Records supplied START
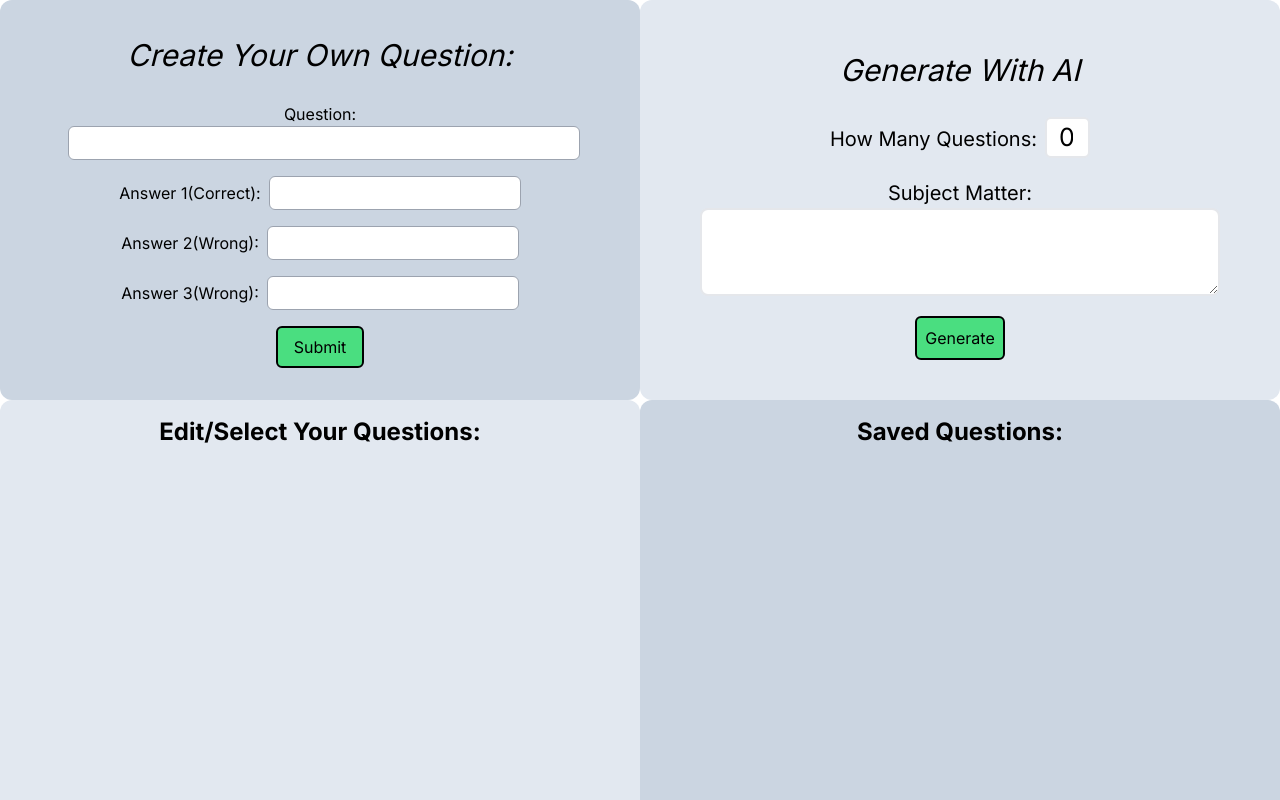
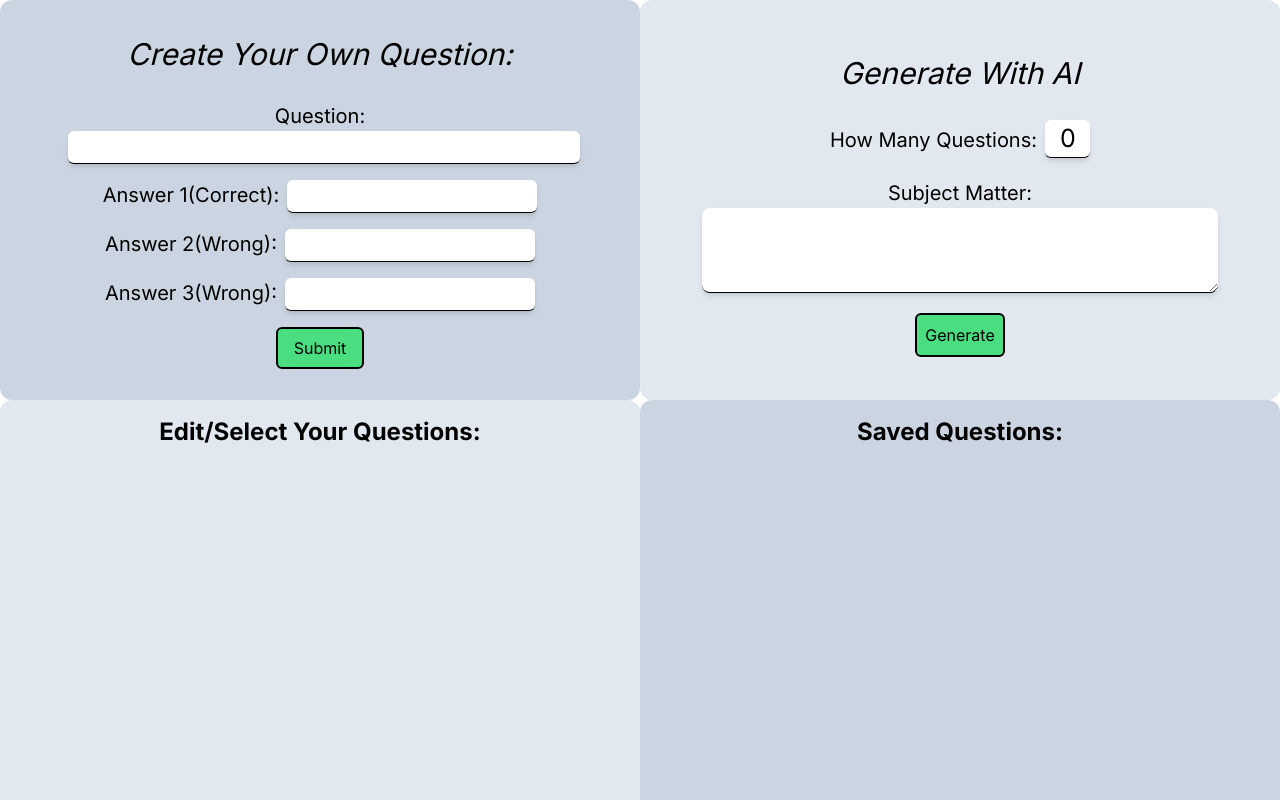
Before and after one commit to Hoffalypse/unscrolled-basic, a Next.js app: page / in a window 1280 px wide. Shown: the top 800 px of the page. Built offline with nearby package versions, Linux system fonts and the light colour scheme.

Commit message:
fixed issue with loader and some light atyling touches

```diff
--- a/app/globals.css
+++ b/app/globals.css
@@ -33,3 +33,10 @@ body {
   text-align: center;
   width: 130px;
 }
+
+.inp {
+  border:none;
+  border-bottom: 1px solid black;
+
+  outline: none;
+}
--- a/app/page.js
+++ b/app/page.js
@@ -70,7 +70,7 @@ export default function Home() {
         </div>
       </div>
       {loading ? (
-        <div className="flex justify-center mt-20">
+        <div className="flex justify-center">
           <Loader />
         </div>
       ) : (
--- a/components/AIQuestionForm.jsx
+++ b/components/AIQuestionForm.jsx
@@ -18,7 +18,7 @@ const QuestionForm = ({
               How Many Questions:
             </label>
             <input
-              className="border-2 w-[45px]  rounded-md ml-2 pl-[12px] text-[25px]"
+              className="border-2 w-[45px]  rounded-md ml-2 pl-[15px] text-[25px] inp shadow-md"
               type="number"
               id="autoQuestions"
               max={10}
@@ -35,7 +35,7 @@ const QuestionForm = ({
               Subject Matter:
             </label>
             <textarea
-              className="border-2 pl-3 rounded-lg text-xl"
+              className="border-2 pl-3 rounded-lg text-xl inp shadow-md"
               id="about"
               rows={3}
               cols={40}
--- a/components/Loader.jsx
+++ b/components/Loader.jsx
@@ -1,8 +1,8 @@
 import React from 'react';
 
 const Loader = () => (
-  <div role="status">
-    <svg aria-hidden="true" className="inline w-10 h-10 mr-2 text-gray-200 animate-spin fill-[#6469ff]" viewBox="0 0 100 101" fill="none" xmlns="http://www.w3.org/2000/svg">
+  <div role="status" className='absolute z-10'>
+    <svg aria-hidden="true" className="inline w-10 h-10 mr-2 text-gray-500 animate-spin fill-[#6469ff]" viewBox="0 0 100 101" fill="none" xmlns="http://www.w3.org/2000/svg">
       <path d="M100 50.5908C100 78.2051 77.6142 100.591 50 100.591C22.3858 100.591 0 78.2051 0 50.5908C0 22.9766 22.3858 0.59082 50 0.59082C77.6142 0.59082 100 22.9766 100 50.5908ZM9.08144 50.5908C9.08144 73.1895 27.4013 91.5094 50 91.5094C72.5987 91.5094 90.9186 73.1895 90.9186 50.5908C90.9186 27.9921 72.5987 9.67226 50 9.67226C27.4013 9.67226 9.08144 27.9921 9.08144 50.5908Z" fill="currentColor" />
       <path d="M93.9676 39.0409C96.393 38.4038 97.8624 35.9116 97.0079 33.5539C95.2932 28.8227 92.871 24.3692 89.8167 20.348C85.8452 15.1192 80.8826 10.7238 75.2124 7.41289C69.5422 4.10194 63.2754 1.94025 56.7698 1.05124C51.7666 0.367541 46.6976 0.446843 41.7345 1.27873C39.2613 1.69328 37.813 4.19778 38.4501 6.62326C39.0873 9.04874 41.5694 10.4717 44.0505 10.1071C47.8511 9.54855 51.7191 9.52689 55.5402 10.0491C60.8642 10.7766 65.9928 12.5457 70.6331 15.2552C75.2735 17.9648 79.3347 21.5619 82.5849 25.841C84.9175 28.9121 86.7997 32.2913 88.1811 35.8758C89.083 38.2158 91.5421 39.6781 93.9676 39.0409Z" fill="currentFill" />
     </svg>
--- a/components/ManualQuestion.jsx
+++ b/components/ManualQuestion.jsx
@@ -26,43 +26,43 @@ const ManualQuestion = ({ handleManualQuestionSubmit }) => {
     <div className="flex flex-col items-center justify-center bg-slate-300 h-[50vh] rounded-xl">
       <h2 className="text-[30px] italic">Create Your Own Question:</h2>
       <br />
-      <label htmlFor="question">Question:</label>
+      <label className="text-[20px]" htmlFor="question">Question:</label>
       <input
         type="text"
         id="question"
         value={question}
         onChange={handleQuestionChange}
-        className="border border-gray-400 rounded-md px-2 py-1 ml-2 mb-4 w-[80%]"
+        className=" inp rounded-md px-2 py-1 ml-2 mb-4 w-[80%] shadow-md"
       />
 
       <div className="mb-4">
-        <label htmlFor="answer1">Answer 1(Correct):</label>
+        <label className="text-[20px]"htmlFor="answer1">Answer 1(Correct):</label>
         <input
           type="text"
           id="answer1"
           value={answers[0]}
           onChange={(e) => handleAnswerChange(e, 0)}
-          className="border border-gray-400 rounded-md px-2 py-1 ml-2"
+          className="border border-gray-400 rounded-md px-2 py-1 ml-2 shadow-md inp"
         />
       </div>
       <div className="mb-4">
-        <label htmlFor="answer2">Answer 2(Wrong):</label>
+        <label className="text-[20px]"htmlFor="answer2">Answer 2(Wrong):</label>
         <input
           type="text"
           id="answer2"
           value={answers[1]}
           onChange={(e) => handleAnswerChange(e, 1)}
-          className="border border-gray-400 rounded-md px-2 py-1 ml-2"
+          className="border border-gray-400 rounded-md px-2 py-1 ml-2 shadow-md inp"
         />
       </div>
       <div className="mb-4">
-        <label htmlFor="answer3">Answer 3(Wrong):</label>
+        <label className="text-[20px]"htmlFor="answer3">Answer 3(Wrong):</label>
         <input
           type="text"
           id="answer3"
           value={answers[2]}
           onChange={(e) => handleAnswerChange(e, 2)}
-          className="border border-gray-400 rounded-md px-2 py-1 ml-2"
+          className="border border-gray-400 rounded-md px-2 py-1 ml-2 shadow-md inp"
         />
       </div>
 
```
Records supplied END
Task directions: From the first line above to the last, reproduce the records exactly but without the pictures.

Task answer:
Before and after one commit to Hoffalypse/unscrolled-basic, a Next.js app: page / in a window 1280 px wide. Shown: the top 800 px of the page. Built offline with nearby package versions, Linux system fonts and the light colour scheme.

Commit message:
fixed issue with loader and some light atyling touches

```diff
--- a/app/globals.css
+++ b/app/globals.css
@@ -33,3 +33,10 @@ body {
   text-align: center;
   width: 130px;
 }
+
+.inp {
+  border:none;
+  border-bottom: 1px solid black;
+
+  outline: none;
+}
--- a/app/page.js
+++ b/app/page.js
@@ -70,7 +70,7 @@ export default function Home() {
         </div>
       </div>
       {loading ? (
-        <div className="flex justify-center mt-20">
+        <div className="flex justify-center">
           <Loader />
         </div>
       ) : (
--- a/components/AIQuestionForm.jsx
+++ b/components/AIQuestionForm.jsx
@@ -18,7 +18,7 @@ const QuestionForm = ({
               How Many Questions:
             </label>
             <input
-              className="border-2 w-[45px]  rounded-md ml-2 pl-[12px] text-[25px]"
+              className="border-2 w-[45px]  rounded-md ml-2 pl-[15px] text-[25px] inp shadow-md"
               type="number"
               id="autoQuestions"
               max={10}
@@ -35,7 +35,7 @@ const QuestionForm = ({
               Subject Matter:
             </label>
             <textarea
-              className="border-2 pl-3 rounded-lg text-xl"
+              className="border-2 pl-3 rounded-lg text-xl inp shadow-md"
               id="about"
               rows={3}
               cols={40}
--- a/components/Loader.jsx
+++ b/components/Loader.jsx
@@ -1,8 +1,8 @@
 import React from 'react';
 
 const Loader = () => (
-  <div role="status">
-    <svg aria-hidden="true" className="inline w-10 h-10 mr-2 text-gray-200 animate-spin fill-[#6469ff]" viewBox="0 0 100 101" fill="none" xmlns="http://www.w3.org/2000/svg">
+  <div role="status" className='absolute z-10'>
+    <svg aria-hidden="true" className="inline w-10 h-10 mr-2 text-gray-500 animate-spin fill-[#6469ff]" viewBox="0 0 100 101" fill="none" xmlns="http://www.w3.org/2000/svg">
       <path d="M100 50.5908C100 78.2051 77.6142 100.591 50 100.591C22.3858 100.591 0 78.2051 0 50.5908C0 22.9766 22.3858 0.59082 50 0.59082C77.6142 0.59082 100 22.9766 100 50.5908ZM9.08144 50.5908C9.08144 73.1895 27.4013 91.5094 50 91.5094C72.5987 91.5094 90.9186 73.1895 90.9186 50.5908C90.9186 27.9921 72.5987 9.67226 50 9.67226C27.4013 9.67226 9.08144 27.9921 9.08144 50.5908Z" fill="currentColor" />
       <path d="M93.9676 39.0409C96.393 38.4038 97.8624 35.9116 97.0079 33.5539C95.2932 28.8227 92.871 24.3692 89.8167 20.348C85.8452 15.1192 80.8826 10.7238 75.2124 7.41289C69.5422 4.10194 63.2754 1.94025 56.7698 1.05124C51.7666 0.367541 46.6976 0.446843 41.7345 1.27873C39.2613 1.69328 37.813 4.19778 38.4501 6.62326C39.0873 9.04874 41.5694 10.4717 44.0505 10.1071C47.8511 9.54855 51.7191 9.52689 55.5402 10.0491C60.8642 10.7766 65.9928 12.5457 70.6331 15.2552C75.2735 17.9648 79.3347 21.5619 82.5849 25.841C84.9175 28.9121 86.7997 32.2913 88.1811 35.8758C89.083 38.2158 91.5421 39.6781 93.9676 39.0409Z" fill="currentFill" />
     </svg>
--- a/components/ManualQuestion.jsx
+++ b/components/ManualQuestion.jsx
@@ -26,43 +26,43 @@ const ManualQuestion = ({ handleManualQuestionSubmit }) => {
     <div className="flex flex-col items-center justify-center bg-slate-300 h-[50vh] rounded-xl">
       <h2 className="text-[30px] italic">Create Your Own Question:</h2>
       <br />
-      <label htmlFor="question">Question:</label>
+      <label className="text-[20px]" htmlFor="question">Question:</label>
       <input
         type="text"
         id="question"
         value={question}
         onChange={handleQuestionChange}
-        className="border border-gray-400 rounded-md px-2 py-1 ml-2 mb-4 w-[80%]"
+        className=" inp rounded-md px-2 py-1 ml-2 mb-4 w-[80%] shadow-md"
       />
 
       <div className="mb-4">
-        <label htmlFor="answer1">Answer 1(Correct):</label>
+        <label className="text-[20px]"htmlFor="answer1">Answer 1(Correct):</label>
         <input
           type="text"
           id="answer1"
           value={answers[0]}
           onChange={(e) => handleAnswerChange(e, 0)}
-          className="border border-gray-400 rounded-md px-2 py-1 ml-2"
+          className="border border-gray-400 rounded-md px-2 py-1 ml-2 shadow-md inp"
         />
       </div>
       <div className="mb-4">
-        <label htmlFor="answer2">Answer 2(Wrong):</label>
+        <label className="text-[20px]"htmlFor="answer2">Answer 2(Wrong):</label>
         <input
           type="text"
           id="answer2"
           value={answers[1]}
           onChange={(e) => handleAnswerChange(e, 1)}
-          className="border border-gray-400 rounded-md px-2 py-1 ml-2"
+          className="border border-gray-400 rounded-md px-2 py-1 ml-2 shadow-md inp"
         />
       </div>
       <div className="mb-4">
-        <label htmlFor="answer3">Answer 3(Wrong):</label>
+        <label className="text-[20px]"htmlFor="answer3">Answer 3(Wrong):</label>
         <input
           type="text"
           id="answer3"
           value={answers[2]}
           onChange={(e) => handleAnswerChange(e, 2)}
-          className="border border-gray-400 rounded-md px-2 py-1 ml-2"
+          className="border border-gray-400 rounded-md px-2 py-1 ml-2 shadow-md inp"
         />
       </div>
 
```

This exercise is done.